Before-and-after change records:
++++++++
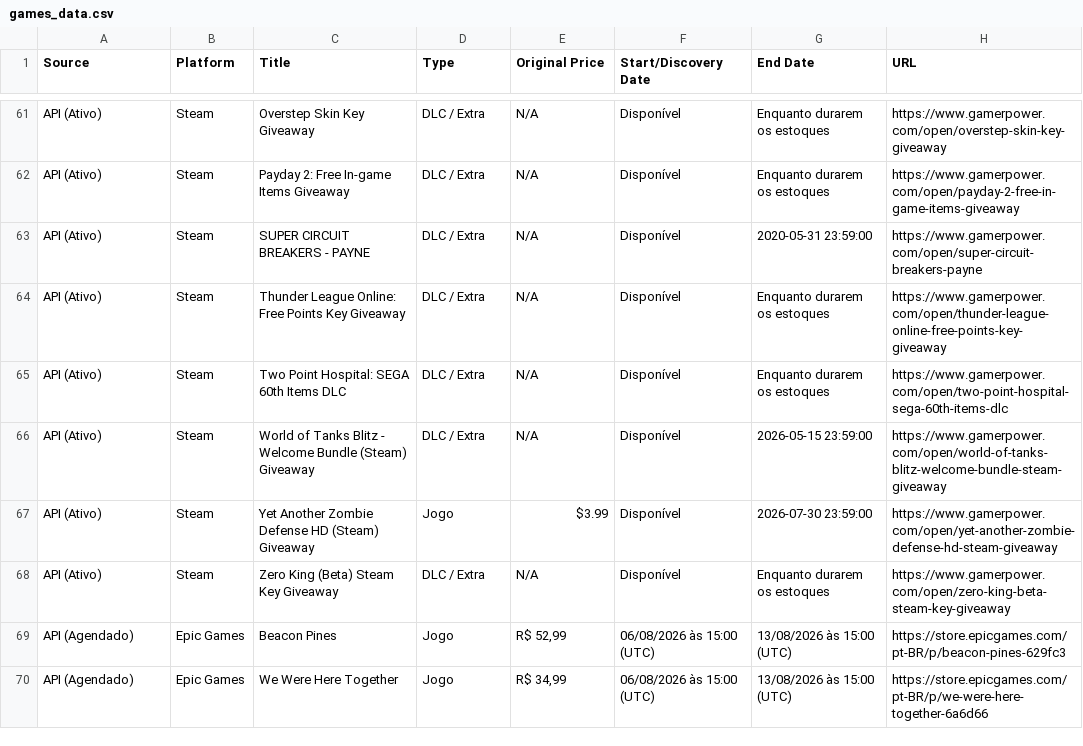
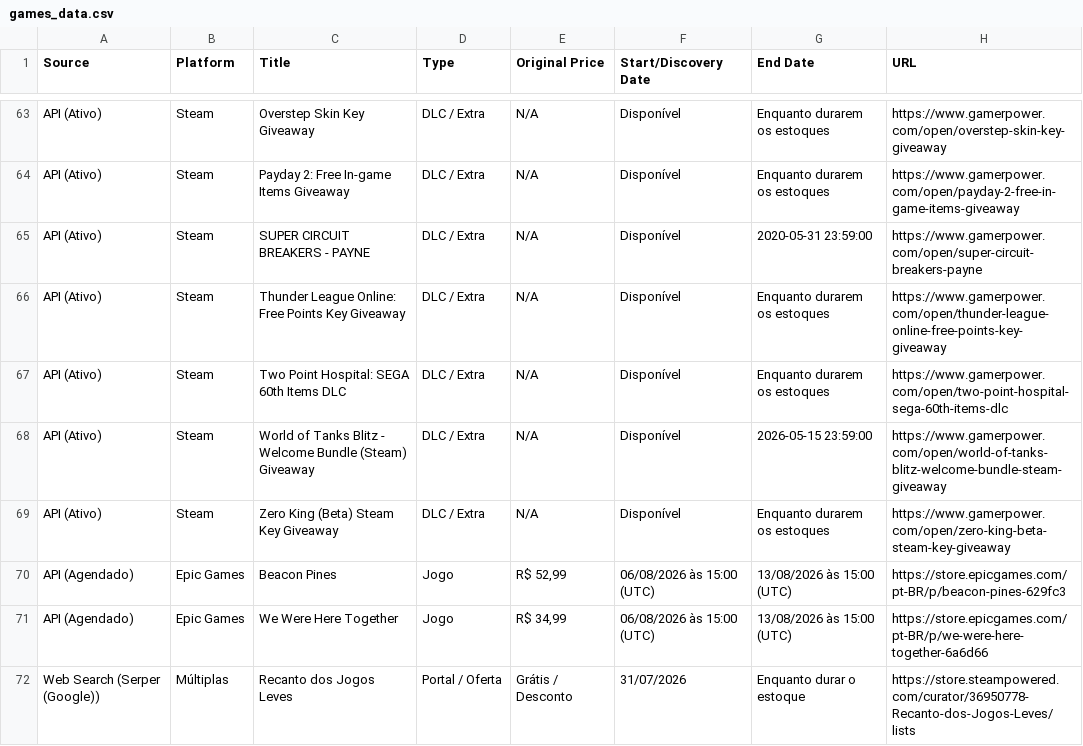
Before and after one commit to yuriluna85/games-for-free, a CSV file: games_data.csv, drawn as a sheet; only a part is shown, gaps mark what is left out; the diff covers the shown part only.

```diff
--- a/games_data.csv
+++ b/games_data.csv
@@ -66,3 +68,2 @@ API (Ativo),Steam,Two Point Hospital: SEGA 60th Items DLC,DLC / Extra,N/A,Dispon
 API (Ativo),Steam,World of Tanks Blitz - Welcome Bundle (Steam) Giveaway,DLC / Extra,N/A,Disponível,2026-05-15 23:59:00,https://www.gamerpower.com/open/world-of-tanks-blitz-welcome-bundle-steam-giveaway
-API (Ativo),Steam,Yet Another Zombie Defense HD (Steam) Giveaway,Jogo,$3.99,Disponível,2026-07-30 23:59:00,https://www.gamerpower.com/open/yet-another-zombie-defense-hd-steam-giveaway
 API (Ativo),Steam,Zero King (Beta) Steam Key Giveaway,DLC / Extra,N/A,Disponível,Enquanto durarem os estoques,https://www.gamerpower.com/open/zero-king-beta-steam-key-giveaway
@@ -70 +71,2 @@ API (Agendado),Epic Games,Beacon Pines,Jogo,"R$ 52,99",06/08/2026 às 15:00 (UT
 API (Agendado),Epic Games,We Were Here Together,Jogo,"R$ 34,99",06/08/2026 às 15:00 (UTC),13/08/2026 às 15:00 (UTC),https://store.epicgames.com/pt-BR/p/we-were-here-together-6a6d66
+Web Search (Serper (Google)),Múltiplas,Recanto dos Jogos Leves,Portal / Oferta,Grátis / Desconto,31/07/2026,Enquanto durar o estoque,https://store.steampowered.com/curator/36950778-Recanto-dos-Jogos-Leves/lists
```
Also changed, not shown: 6 added rows, 5 removed rows and 6 edited cells elsewhere in this file, 4 other files.
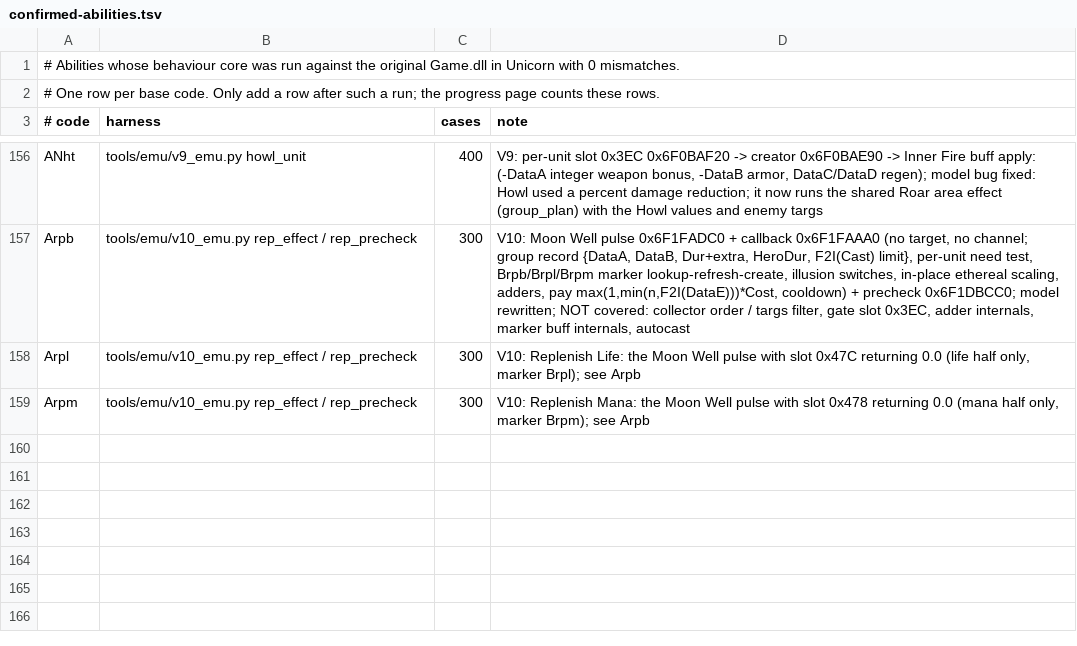
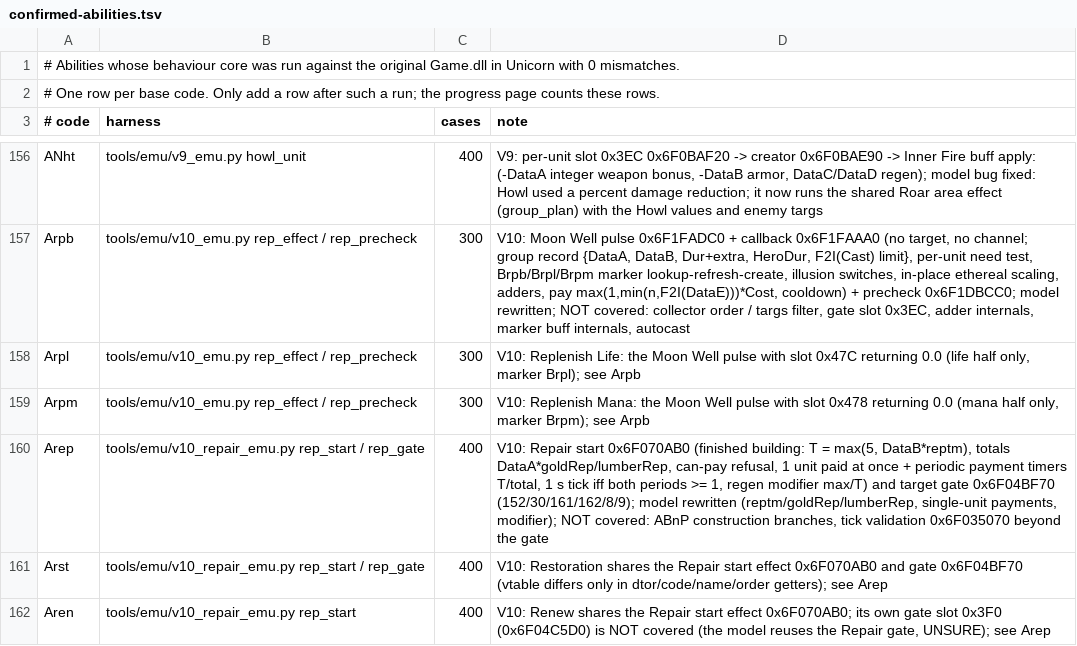
Before and after one commit to maybewewill/projectx, a TSV file: docs/spec/confirmed-abilities.tsv, drawn as a sheet; only a part is shown, gaps mark what is left out.

```diff
--- a/docs/spec/confirmed-abilities.tsv
+++ b/docs/spec/confirmed-abilities.tsv
@@ -159 +159,4 @@ Arpl	tools/emu/v10_emu.py rep_effect / rep_precheck	300	V10: Replenish Life: the
 Arpm	tools/emu/v10_emu.py rep_effect / rep_precheck	300	V10: Replenish Mana: the Moon Well pulse with slot 0x478 returning 0.0 (mana half only, marker Brpm); see Arpb
+Arep	tools/emu/v10_repair_emu.py rep_start / rep_gate	400	V10: Repair start 0x6F070AB0 (finished building: T = max(5, DataB*reptm), totals DataA*goldRep/lumberRep, can-pay refusal, 1 unit paid at once + periodic payment timers T/total, 1 s tick iff both periods >= 1, regen modifier max/T) and target gate 0x6F04BF70 (152/30/161/162/8/9); model rewritten (reptm/goldRep/lumberRep, single-unit payments, modifier); NOT covered: ABnP construction branches, tick validation 0x6F035070 beyond the gate
+Arst	tools/emu/v10_repair_emu.py rep_start / rep_gate	400	V10: Restoration shares the Repair start effect 0x6F070AB0 and gate 0x6F04BF70 (vtable differs only in dtor/code/name/order getters); see Arep
+Aren	tools/emu/v10_repair_emu.py rep_start	400	V10: Renew shares the Repair start effect 0x6F070AB0; its own gate slot 0x3F0 (0x6F04C5D0) is NOT covered (the model reuses the Repair gate, UNSURE); see Arep
```
Also changed, not shown: 10 other files.
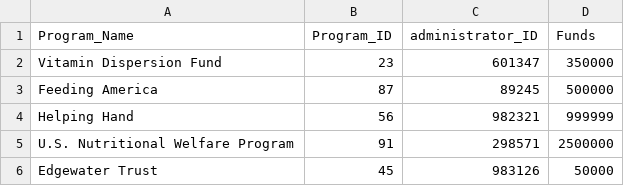
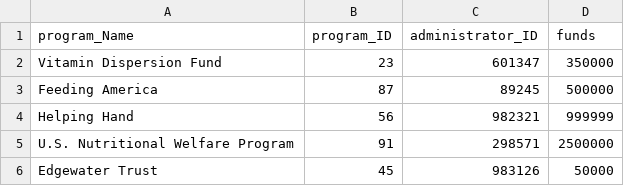
Before and after one commit to CS480UIC/cs480-final-project-welfare, a CSV file: csvs/Nutritional Program(Responses) - Form Responses 1.csv, drawn as a sheet.

Commit message:
Update Nutritional Program(Responses) - Form Responses 1.csv

```diff
--- a/csvs/Nutritional Program(Responses) - Form Responses 1.csv
+++ b/csvs/Nutritional Program(Responses) - Form Responses 1.csv
@@ -1,2 +1,2 @@
-Program_Name,Program_ID,administrator_ID,Funds
+program_Name,program_ID,administrator_ID,funds
 Vitamin Dispersion Fund,23,601347,350000
```
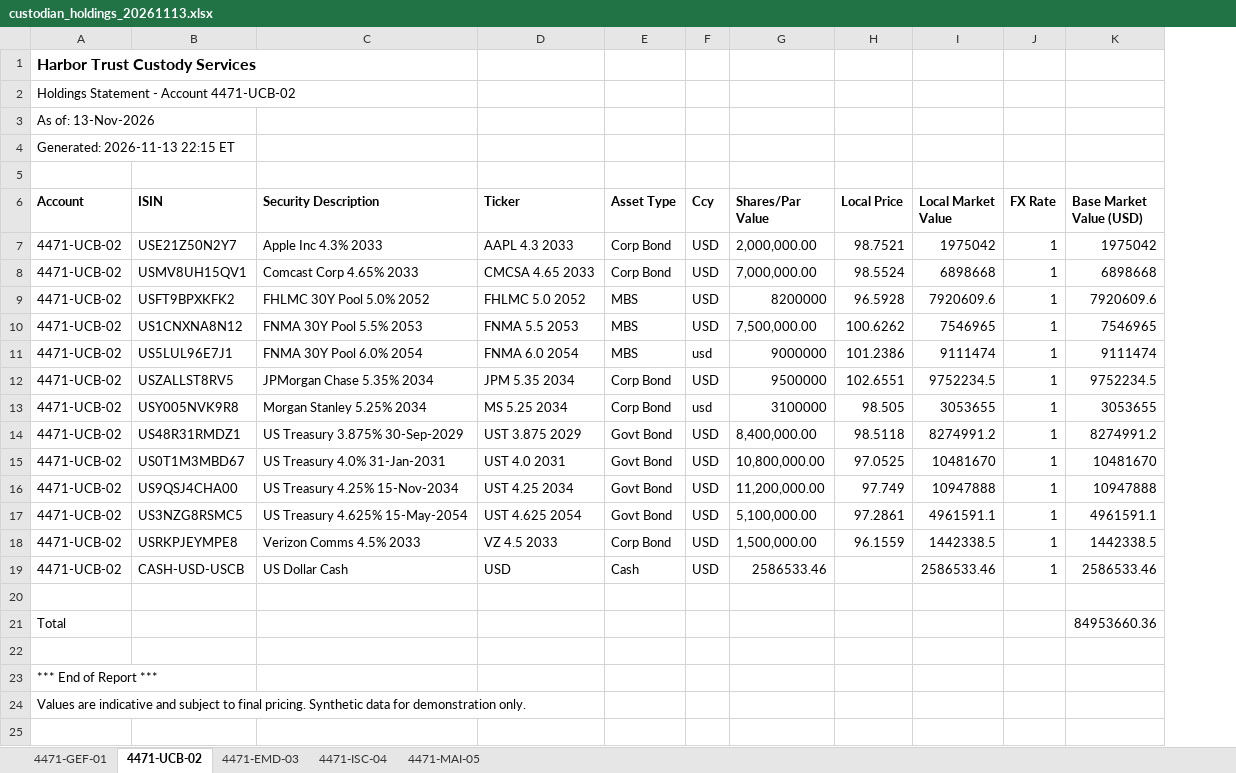
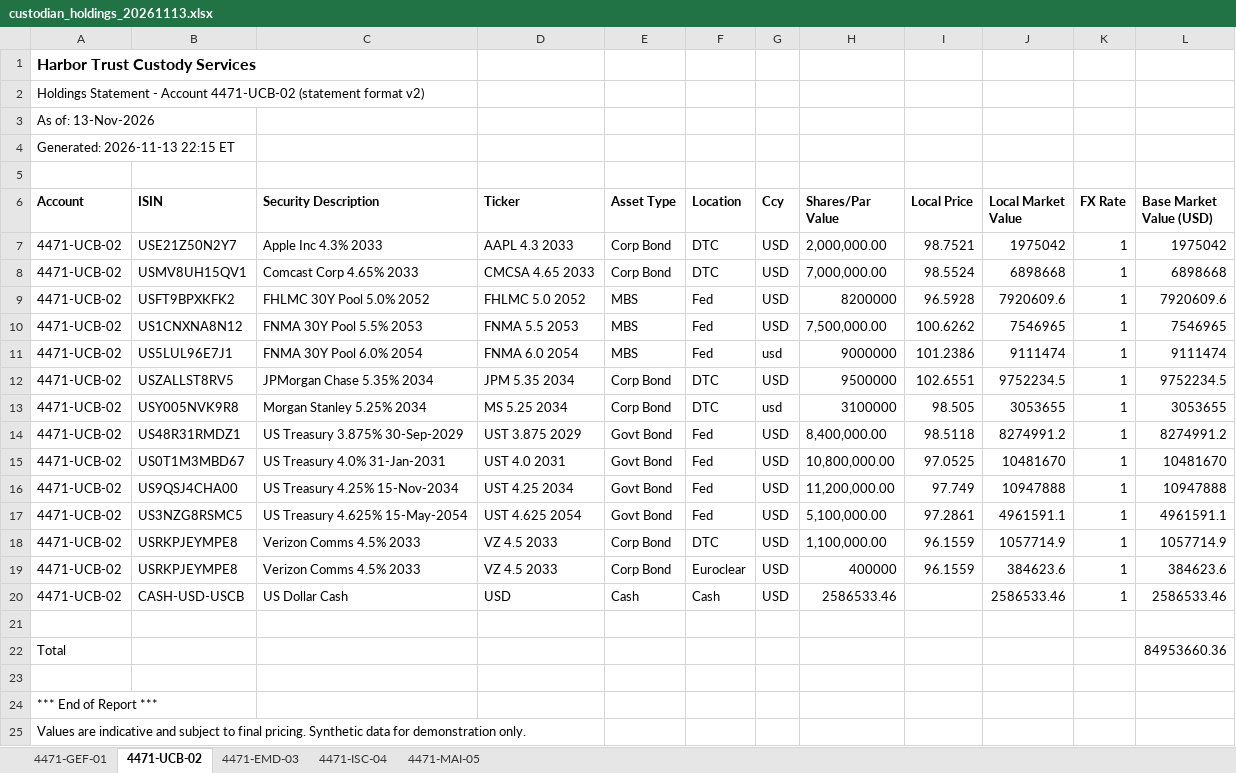
Before and after one commit to reddyakilesh22-glitch/portfolio-ops-reporting, an Excel workbook: data/raw/2026-11-13/custodian_holdings_20261113.xlsx, sheet 4471-UCB-02, drawn as a sheet; values as stored, in another font and other column widths than the file's, no borders; addresses are those after the commit; the diff names each change by its address in the sheet, - before the commit and + after, or states it on an @@ line.

```diff
--- a/data/raw/2026-11-13/custodian_holdings_20261113.xlsx (sheet 4471-UCB-02)
+++ b/data/raw/2026-11-13/custodian_holdings_20261113.xlsx (sheet 4471-UCB-02)
+column F (Location), rows 7-18: DTC | DTC | Fed | Fed | Fed | DTC | DTC | Fed | Fed | Fed | Fed | DTC; row 20: Cash
-A2 (Account): …Account 4471-UCB-02
+A2 (Account): …Account 4471-UCB-02 (statement format v2)
-H18 (Shares/Par Value): 1,500,000.00
+H18 (Shares/Par Value): 1,100,000.00
-J18 (Local Market Value): 1442338.5
+J18 (Local Market Value): 1057714.9
-L18 (Base Market Value (USD)): 1442338.5
+L18 (Base Market Value (USD)): 1057714.9
+row 19: 4471-UCB-02 | USRKPJEYMPE8 | Verizon Comms 4.5% 2033 | VZ 4.5 2033 | Corp Bond | Euroclear | USD | 400000 | 96.1559 | 384623.6 | 1 | 384623.6
```
Also changed, not shown: sheet 4471-ISC-04, sheet 4471-MAI-05, sheet 4471-EMD-03, sheet 4471-GEF-01, 8 other files.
++++++++
## EXERCISE BRIEF
In the records above, how many lines include "gate"? Give that number and nothing more.

## WRITTEN RESPONSE
3